The investigation of genotype distributions included genetic equilibrium and segregation. All loci were considered separately, and moreover the homozygous or heterozygous genotypes of all loci were pooled to estimate the observed and expected average homozygosity with equilibrium and in segregation.
At most loci the observed genotype distributions agreed with the genetic equilibrium distributions in foals, dams and sires. There was a significant excess of heterozygotes of haemoglobin in dams. In segregation there were significant deviations for prealbumin, involving 3 out of 6 prealbumin alleles, and for albumin. The deviations in albumin consisted of an excess of homozygous foals from homozygous dams.
After pooling homozygous or heterozygous genotypes of all seven loci, a significant excess of average heterozygosity was observed in dams compared with genetic equilibrium, and with segregation a significant excess of homozygosity was found in offspring from dams with a high homozygosity. A hypothesis was forwarded to connect both types of deviations obtained after pooling of loci, but there was no evidence of a link between them. The deviations from genetic equilibrium and in segregation were such that they could be considered as compensatory.
Chapter 6 tries to explain the observed deviations. In literature on horse protein polymorphism only separate loci are dealt with. The excess of like-dam homozygotes in albumin was contradictory to most reported observations, where excesses of heterozygotes in segregation of albumin were mentioned. An excess of heterozygous offspring for haemoglobin was observed earlier, but not in Shetland ponies. There was no apparent relation between the deviations and the functions of proteins as far as these were known.
The deviations in my material might result from selection for fitness, which selection is likely to occur in the pony population. Especially the dams in the sample could be subject to selection for fertility. The excess of heterozygosity in dams may be related with selection for fitness, and might contribute to the maintenance of polymorphism. However, there were opposite deviations to compensate for this possible selection.
It was concluded that in most protein systems there were deviations from genetic equilibrium distributions or in segregational ratios. The causes of these deviations could not be revealed. Their net effect on the maintenance of polymorphism was most likely neutral.

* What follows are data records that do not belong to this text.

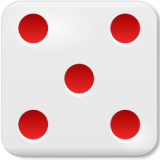
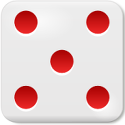
Additions: - added images new images to the Splash Screen UI. - the user is now able to simulate a die roll on the Gameplay Screen UI. - the user is now able to change maps on the Gameplay Screen UI.

diff --git a/src/journeythrougheurope/ui/JourneyThroughEuropeUI.java b/src/journeythrougheurope/ui/JourneyThroughEuropeUI.java
@@ -91,10 +91,9 @@ public class JourneyThroughEuropeUI extends Pane {
     private VBox leftPanel;
     private StackPane gamePanel;
     private Pane canvas;
-    private VBox gameOptionPane;
     private Image gameGridImage;
     private ImageView gameGridImageView;
-    private Label gameGridImageLabel;
+    private Label gameGridImageLabels[];
 
     private Button playerName;
     private StackPane cardPanel;
@@ -107,7 +106,7 @@ public class JourneyThroughEuropeUI extends Pane {
     private Button gridButtons[];
 
     private VBox diePanel;
-    private Button die;
+    private Button btnDie;
 
     //Stats Screen
     private HBox gameHistoryToolbar;
@@ -126,7 +125,9 @@ public class JourneyThroughEuropeUI extends Pane {
 
     public enum JourneyThroughEuropeUIState {
 
-        SPLASH_SCREEN_STATE, PLAY_GAME_STATE, VIEW_GAME_HISTORY_STATE, VIEW_ABOUT_STATE, GAME_SETUP_STATE
+        SPLASH_SCREEN_STATE, PLAY_GAME_STATE, VIEW_GAME_HISTORY_STATE, VIEW_ABOUT_STATE, GAME_SETUP_STATE,
+        GRID1_IMAGE_STATE, GRID2_IMAGE_STATE, GRID3_IMAGE_STATE, GRID4_IMAGE_STATE, DIE1_IMAGE_STATE, DIE2_IMAGE_STATE,
+        DIE3_IMAGE_STATE, DIE4_IMAGE_STATE, DIE5_IMAGE_STATE, DIE6_IMAGE_STATE
     }
 
     public JourneyThroughEuropeUI() {
@@ -225,10 +226,10 @@ public class JourneyThroughEuropeUI extends Pane {
         splashScreenImageLabel = new Label();
         splashScreenImageLabel.setGraphic(splashScreenImageView);
 
-        btnStart = new Button("Start");
-        btnLoad = new Button("Load");
-        btnAbout = new Button("About");
-        btnExit = new Button("Exit");
+        btnStart = initButton(JourneyThroughEuropePropertyType.START_IMAGE_NAME);
+        btnLoad = initButton(JourneyThroughEuropePropertyType.LOAD_IMG_NAME);
+        btnAbout = initButton(JourneyThroughEuropePropertyType.ABOUT_SPLASH_IMG_NAME);
+        btnExit = initButton(JourneyThroughEuropePropertyType.EXIT_IMG_NAME);
 
         btnStart.setOnAction(new EventHandler<ActionEvent>() {
 
@@ -346,18 +347,15 @@ public class JourneyThroughEuropeUI extends Pane {
 
     private void initGameScreen() {
 
-        PropertiesManager props = PropertiesManager.getPropertiesManager();
-        String gameGridImagePath = props.getProperty(JourneyThroughEuropePropertyType.GAME_GRID1_IMAGE_NAME);
-
-        gameGridImage = loadImage(gameGridImagePath);
-        gameGridImageView = new ImageView(gameGridImage);
-
-        gameGridImageLabel = new Label();
-        gameGridImageLabel.setGraphic(gameGridImageView);
+        gameGridImageLabels = new Label[4];
+        gameGridImageLabels[0] = initLabel(JourneyThroughEuropePropertyType.GAME_GRID1_IMAGE_NAME);
+        gameGridImageLabels[1] = initLabel(JourneyThroughEuropePropertyType.GAME_GRID2_IMAGE_NAME);
+        gameGridImageLabels[2] = initLabel(JourneyThroughEuropePropertyType.GAME_GRID3_IMAGE_NAME);
+        gameGridImageLabels[3] = initLabel(JourneyThroughEuropePropertyType.GAME_GRID4_IMAGE_NAME);
 
         gamePanel = new StackPane();
         gamePanel.setStyle("-fx-border-color:black;" + "-fx-border-width: 2px;");
-        gamePanel.getChildren().add(gameGridImageLabel);
+        gamePanel.getChildren().add(gameGridImageLabels[0]);
         //gameGridImageView.fitWidthProperty().bind(gamePanel.widthProperty());
         //gameGridImageView.fitHeightProperty().bind(gamePanel.heightProperty());
 
@@ -417,7 +415,7 @@ public class JourneyThroughEuropeUI extends Pane {
 
         VBox mapNumberPanel = new VBox();
         gridButtonsSecondColumnBox.setAlignment(Pos.CENTER);
-        mapNumberPanel.setPadding(new Insets(60,5,0, 0));
+        mapNumberPanel.setPadding(new Insets(60, 5, 0, 0));
         mapNumberPanel.setSpacing(30.0);
         Label lblOneThroughFour = initLabel(JourneyThroughEuropePropertyType.F4_IMAGE_NAME);
         Label lblFiveThroughEight = initLabel(JourneyThroughEuropePropertyType.F8_IMAGE_NAME);
@@ -428,9 +426,44 @@ public class JourneyThroughEuropeUI extends Pane {
 
         gridButtons = new Button[4];
         gridButtons[0] = initButton(JourneyThroughEuropePropertyType.GRID1_BUTTON_IMAGE_NAME);
+        gridButtons[0].setOnAction(new EventHandler<ActionEvent>() {
+
+            @Override
+            public void handle(ActionEvent event) {
+
+                eventHandler.respondToChangeGridRequest(JourneyThroughEuropeUIState.GRID1_IMAGE_STATE);
+            }
+        });
+
         gridButtons[1] = initButton(JourneyThroughEuropePropertyType.GRID2_BUTTON_IMAGE_NAME);
+        gridButtons[1].setOnAction(new EventHandler<ActionEvent>() {
+
+            @Override
+            public void handle(ActionEvent event) {
+
+                eventHandler.respondToChangeGridRequest(JourneyThroughEuropeUIState.GRID2_IMAGE_STATE);
+            }
+        });
+
         gridButtons[2] = initButton(JourneyThroughEuropePropertyType.GRID3_BUTTON_IMAGE_NAME);
+        gridButtons[2].setOnAction(new EventHandler<ActionEvent>() {
+
+            @Override
+            public void handle(ActionEvent event) {
+
+                eventHandler.respondToChangeGridRequest(JourneyThroughEuropeUIState.GRID3_IMAGE_STATE);
+            }
+        });
+
         gridButtons[3] = initButton(JourneyThroughEuropePropertyType.GRID4_BUTTON_IMAGE_NAME);
+        gridButtons[3].setOnAction(new EventHandler<ActionEvent>() {
+
+            @Override
+            public void handle(ActionEvent event) {
+
+                eventHandler.respondToChangeGridRequest(JourneyThroughEuropeUIState.GRID4_IMAGE_STATE);
+            }
+        });
 
         gridButtonsFirstColumnBox.getChildren().addAll(gridButtons[0], gridButtons[2]);
         gridButtonsSecondColumnBox.getChildren().addAll(gridButtons[1], gridButtons[3]);
@@ -439,9 +472,18 @@ public class JourneyThroughEuropeUI extends Pane {
         diePanel.setAlignment(Pos.CENTER);
         diePanel.setPadding(new Insets(30, 0, 50, 30));
 
-        die = this.initButton(JourneyThroughEuropePropertyType.DEFAULT_DIE_IMAGE_NAME);
+        btnDie = this.initButton(JourneyThroughEuropePropertyType.DEFAULT_DIE_IMAGE_NAME);
+        btnDie.setOnAction(new EventHandler<ActionEvent>() {
+
+            @Override
+            public void handle(ActionEvent event) {
+
+                eventHandler.respondToRollRequest();
+            }
+        });
+
         Label lblRollDie = this.initLabel(JourneyThroughEuropePropertyType.ROLL_DIE_IMAGE_NAME);
-        diePanel.getChildren().addAll(lblRollDie, die);
+        diePanel.getChildren().addAll(lblRollDie, btnDie);
         diePanel.setSpacing(5.0);
 
         HBox gridButtonsContainer = new HBox();
@@ -477,7 +519,7 @@ public class JourneyThroughEuropeUI extends Pane {
     private void initGameHistoryScreen() {
 
         gameHistoryToolbar = new HBox();
-        btnGame = initToolbarButton(gameHistoryToolbar, JourneyThroughEuropePropertyType.GAME_IMG_NAME);
+        btnGame = initButton(JourneyThroughEuropePropertyType.GAME_IMG_NAME);
         btnGame.setOnAction(new EventHandler<ActionEvent>() {
 
             @Override
@@ -513,6 +555,8 @@ public class JourneyThroughEuropeUI extends Pane {
         gameHistoryScrollPaneFX.setFitToHeight(true);
         gameHistoryScrollPaneFX.setFitToWidth(true);
 
+        gameHistoryToolbar.getChildren().add(btnGame);
+
         gameHistoryScreenContainer.setTop(gameHistoryToolbar);
         gameHistoryScreenContainer.setCenter(gameHistoryScrollPaneFX);
 
@@ -546,6 +590,54 @@ public class JourneyThroughEuropeUI extends Pane {
         mainPane.setCenter(workspace);
     }
 
+    public void changeGridImage(JourneyThroughEuropeUIState gridImageState) {
+        switch (gridImageState) {
+            case GRID1_IMAGE_STATE:
+                gamePanel.getChildren().clear();
+                gamePanel.getChildren().add(gameGridImageLabels[0]);
+                gamePanel.getChildren().add(canvas);
+                break;
+            case GRID2_IMAGE_STATE:
+                gamePanel.getChildren().clear();
+                gamePanel.getChildren().add(gameGridImageLabels[1]);
+                gamePanel.getChildren().add(canvas);
+                break;
+            case GRID3_IMAGE_STATE:
+                gamePanel.getChildren().clear();
+                gamePanel.getChildren().add(gameGridImageLabels[2]);
+                gamePanel.getChildren().add(canvas);
+                break;
+            case GRID4_IMAGE_STATE:
+                gamePanel.getChildren().clear();
+                gamePanel.getChildren().add(gameGridImageLabels[3]);
+                gamePanel.getChildren().add(canvas);
+                break;
+        }
+    }
+
+    public void changeDieImage(JourneyThroughEuropeUIState dieImageState) {
+        switch (dieImageState) {
+            case DIE1_IMAGE_STATE:
+                btnDie.setGraphic(setupImageView(JourneyThroughEuropePropertyType.DIE1_IMAGE_NAME));
+                break;
+            case DIE2_IMAGE_STATE:
+                btnDie.setGraphic(setupImageView(JourneyThroughEuropePropertyType.DIE2_IMAGE_NAME));
+                break;
+            case DIE3_IMAGE_STATE:
+                btnDie.setGraphic(setupImageView(JourneyThroughEuropePropertyType.DIE3_IMAGE_NAME));
+                break;
+            case DIE4_IMAGE_STATE:
+                btnDie.setGraphic(setupImageView(JourneyThroughEuropePropertyType.DIE4_IMAGE_NAME));
+                break;
+            case DIE5_IMAGE_STATE:
+                btnDie.setGraphic(setupImageView(JourneyThroughEuropePropertyType.DIE5_IMAGE_NAME));
+                break;
+            case DIE6_IMAGE_STATE:
+                btnDie.setGraphic(setupImageView(JourneyThroughEuropePropertyType.DIE6_IMAGE_NAME));
+                break;
+        }
+    }
+
     public void loadPage(JEditorPane jep, JourneyThroughEuropePropertyType fileProperty) {
         // GET THE FILE NAME
         PropertiesManager props = PropertiesManager.getPropertiesManager();
@@ -559,28 +651,17 @@ public class JourneyThroughEuropeUI extends Pane {
         }
     }
 
-    private Button initToolbarButton(HBox toolbar, JourneyThroughEuropePropertyType prop) {
-        // GET THE NAME OF THE IMAGE, WE DO THIS BECAUSE THE
-        // IMAGES WILL BE NAMED DIFFERENT THINGS FOR DIFFERENT LANGUAGES
-        PropertiesManager props = PropertiesManager.getPropertiesManager();
+    public ImageView setupImageView(JourneyThroughEuropePropertyType prop)
+    {
+           PropertiesManager props = PropertiesManager.getPropertiesManager();
         String imageName = props.getProperty(prop);
 
         // LOAD THE IMAGE
         Image image = loadImage(imageName);
         ImageView imageIcon = new ImageView(image);
-
-        // MAKE THE BUTTON
-        Button button = new Button();
-        button.setGraphic(imageIcon);
-        button.setPadding(marginlessInsets);
-
-        // PUT IT IN THE TOOLBAR
-        toolbar.getChildren().add(button);
-
-        // AND SEND BACK THE BUTTON
-        return button;
+        
+        return imageIcon;
     }
-
     public Button initButton(JourneyThroughEuropePropertyType prop) {
         PropertiesManager props = PropertiesManager.getPropertiesManager();
         String imageName = props.getProperty(prop);
@@ -595,8 +676,8 @@ public class JourneyThroughEuropeUI extends Pane {
 
         return button;
     }
-    
-     public Label initLabel(JourneyThroughEuropePropertyType prop) {
+
+    public Label initLabel(JourneyThroughEuropePropertyType prop) {
         PropertiesManager props = PropertiesManager.getPropertiesManager();
         String imageName = props.getProperty(prop);
 
@@ -686,6 +767,7 @@ public class JourneyThroughEuropeUI extends Pane {
         mouseHandler = new JourneyThroughEuropeMouseHandler(gameManager, primaryStage);
         setGameToScreen(gameManager);
         canvas.setOnMouseClicked(mouseHandler);
+        canvas.setOnMouseDragged(mouseHandler);
     }
 
 }

diff --git a/src/journeythrougheurope/ui/JourneyThroughEuropeEventHandler.java b/src/journeythrougheurope/ui/JourneyThroughEuropeEventHandler.java
@@ -32,25 +32,24 @@ public class JourneyThroughEuropeEventHandler {
     }
 
     public void respondToSwitchScreenRequest(JourneyThroughEuropeUI.JourneyThroughEuropeUIState uiState) {
-       ui.changeWorkspace(uiState);
+        ui.changeWorkspace(uiState);
     }
 
     public void respondToStartGameRequest(JourneyThroughEuropeUI.JourneyThroughEuropeUIState uiState) {
         ui.changeWorkspace(uiState);
-       ui.testClick();
+        ui.testClick();
     }
 
     public void respondToLoadGameRequest() {
 
     }
-    
-    public void respondToGameHistoryRequest(JourneyThroughEuropeUI.JourneyThroughEuropeUIState uiState)
-    {
+
+    public void respondToGameHistoryRequest(JourneyThroughEuropeUI.JourneyThroughEuropeUIState uiState) {
         ui.changeWorkspace(uiState);
     }
 
     public void respondToExitGameRequest(Stage primaryStage) {
-       String options[] = new String[]{
+        String options[] = new String[]{
             "Yes", "No"
         };
         PropertiesManager props = PropertiesManager.getPropertiesManager();
@@ -105,7 +104,6 @@ public class JourneyThroughEuropeEventHandler {
         btnYes.setOnAction(buttonEvent -> {
             System.exit(0);
         });
-        
 
         btnNo.setOnAction(buttonEvent -> {
             // Closes the stage when the user's decision is "No".
@@ -115,23 +113,43 @@ public class JourneyThroughEuropeEventHandler {
     }
 
     public void respondToRollRequest() {
-
+        int roll = (int) ((Math.random() * 6) + 1);
+        System.out.println(roll);
+        switch (roll) {
+            case 1:
+                ui.changeDieImage(JourneyThroughEuropeUI.JourneyThroughEuropeUIState.DIE1_IMAGE_STATE);
+                break;
+            case 2:
+                ui.changeDieImage(JourneyThroughEuropeUI.JourneyThroughEuropeUIState.DIE2_IMAGE_STATE);
+                break;
+            case 3:
+                ui.changeDieImage(JourneyThroughEuropeUI.JourneyThroughEuropeUIState.DIE3_IMAGE_STATE);
+                break;
+            case 4:
+                ui.changeDieImage(JourneyThroughEuropeUI.JourneyThroughEuropeUIState.DIE4_IMAGE_STATE);
+                break;
+            case 5:
+                ui.changeDieImage(JourneyThroughEuropeUI.JourneyThroughEuropeUIState.DIE5_IMAGE_STATE);
+                break;
+            case 6:
+                ui.changeDieImage(JourneyThroughEuropeUI.JourneyThroughEuropeUIState.DIE6_IMAGE_STATE);
+                break;
+        }
     }
 
     public void respondToStartRequest() {
-      respondToSwitchScreenRequest(JourneyThroughEuropeUI.JourneyThroughEuropeUIState.GAME_SETUP_STATE);
+        respondToSwitchScreenRequest(JourneyThroughEuropeUI.JourneyThroughEuropeUIState.GAME_SETUP_STATE);
     }
 
-    public void respondToChangeMapGridRequest() {
-
+    public void respondToChangeGridRequest(JourneyThroughEuropeUI.JourneyThroughEuropeUIState gameImageState) {
+        ui.changeGridImage(gameImageState);
     }
 
     public void respondToShowWinDialogRequest(Stage primaryStage) {
 
     }
-    
-    public void respondToChangeNumberOfPlayersRequest(int numPlayers)
-    {
+
+    public void respondToChangeNumberOfPlayersRequest(int numPlayers) {
         ui.disablePlayerGridPanes();
         ui.enablePlayerGridPanes(numPlayers);
     }

diff --git a/src/journeythrougheurope/application/Main.java b/src/journeythrougheurope/application/Main.java
@@ -58,12 +58,13 @@ public class Main extends Application {
         /* WINDOW DIMENSIONS */
         WINDOW_WIDTH, WINDOW_HEIGHT,
         /* LEVEL OPTIONS PROPERTIES */
-        LEVEL_OPTIONS, LEVEL_FILES, GAME_GRID1_IMAGE_NAME,
+        LEVEL_OPTIONS, LEVEL_FILES, 
         /* GAME TEXT */
         SPLASH_SCREEN_TITLE_TEXT, GAME_TITLE_TEXT, GAME_SUBHEADER_TEXT, WIN_DISPLAY_TEXT, LOSE_DISPLAY_TEXT, GAME_RESULTS_TEXT, GUESS_LABEL, LETTER_OPTIONS, EXIT_REQUEST_TEXT, YES_TEXT, NO_TEXT, DEFAULT_YES_TEXT, DEFAULT_NO_TEXT, DEFAULT_EXIT_TEXT,
         /* IMAGE FILE NAMES */
-        WINDOW_ICON, SPLASH_SCREEN_IMAGE_NAME, GAME_IMG_NAME, GAME_HISTORY_IMG_NAME, HELP_IMG_NAME, EXIT_IMG_NAME, NEW_GAME_IMG_NAME, HOME_IMG_NAME,GRID1_BUTTON_IMAGE_NAME,GRID2_BUTTON_IMAGE_NAME,GRID3_BUTTON_IMAGE_NAME,GRID4_BUTTON_IMAGE_NAME,AC_IMAGE_NAME,
-        DF_IMAGE_NAME,F4_IMAGE_NAME,F8_IMAGE_NAME,DIE1_IMAGE_NAME,DIE2_IMAGE_NAME,DIE3_IMAGE_NAME,DIE4_IMAGE_NAME,DIE5_IMAGE_NAME,DIE6_IMAGE_NAME,DEFAULT_DIE_IMAGE_NAME,ROLL_DIE_IMAGE_NAME,GAME_HISTORY_IMAGE_NAME,ABOUT_IMAGE_NAME,
+        WINDOW_ICON, SPLASH_SCREEN_IMAGE_NAME, GAME_IMG_NAME,GAME_GRID1_IMAGE_NAME,GAME_GRID2_IMAGE_NAME, GAME_GRID3_IMAGE_NAME, GAME_GRID4_IMAGE_NAME,GAME_HISTORY_IMG_NAME, HELP_IMG_NAME, EXIT_IMG_NAME, NEW_GAME_IMG_NAME, HOME_IMG_NAME,GRID1_BUTTON_IMAGE_NAME,GRID2_BUTTON_IMAGE_NAME,GRID3_BUTTON_IMAGE_NAME,GRID4_BUTTON_IMAGE_NAME,AC_IMAGE_NAME,
+        DF_IMAGE_NAME,F4_IMAGE_NAME,F8_IMAGE_NAME,DIE1_IMAGE_NAME,DIE2_IMAGE_NAME,DIE3_IMAGE_NAME,DIE4_IMAGE_NAME,DIE5_IMAGE_NAME,DIE6_IMAGE_NAME,DEFAULT_DIE_IMAGE_NAME,ROLL_DIE_IMAGE_NAME,GAME_HISTORY_IMAGE_NAME,ABOUT_IMAGE_NAME,START_IMAGE_NAME,ABOUT_SPLASH_IMG_NAME,
+        LOAD_IMG_NAME,
                 
         /* DATA FILE STUFF */
         GAME_FILE_NAME, GAME_HISTORY_FILE_NAME, ABOUT_FILE_NAME,

diff --git a/src/journeythrougheurope/ui/JourneyThroughEuropeMouseHandler.java b/src/journeythrougheurope/ui/JourneyThroughEuropeMouseHandler.java
@@ -30,13 +30,14 @@ public class JourneyThroughEuropeMouseHandler  implements EventHandler<MouseEven
        switch (event.getEventType().toString()) {
             case "MOUSE_CLICKED":
                 System.out.println("X: " +event.getX() + "     Y: " + event.getY());
-                System.out.println("Width:" + stage.getWidth() + "Height:" +stage.getHeight());
                 gameManager.repaint(event.getX(),event.getY());
                 
                 break;
             case "MOUSE_RELEASED":
                 break;
             case "MOUSE_DRAGGED":
+                System.out.println("X: " +event.getX() + "     Y: " + event.getY());
+                gameManager.repaint(event.getX(),event.getY());
                 break;
         }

In farm animals artificial selection largely influences the genetic composition of populations. The effect of deviations of the nature and magnitude as observed in the pony population on the maintenance of polymorphism will be negligible in livestock. The study of protein polymorphism in livestock can be used to describe changes in genetic composition of populations, for which purpose the simultaneous use of various polymorphisms and the concept of average homozygosity may be promising.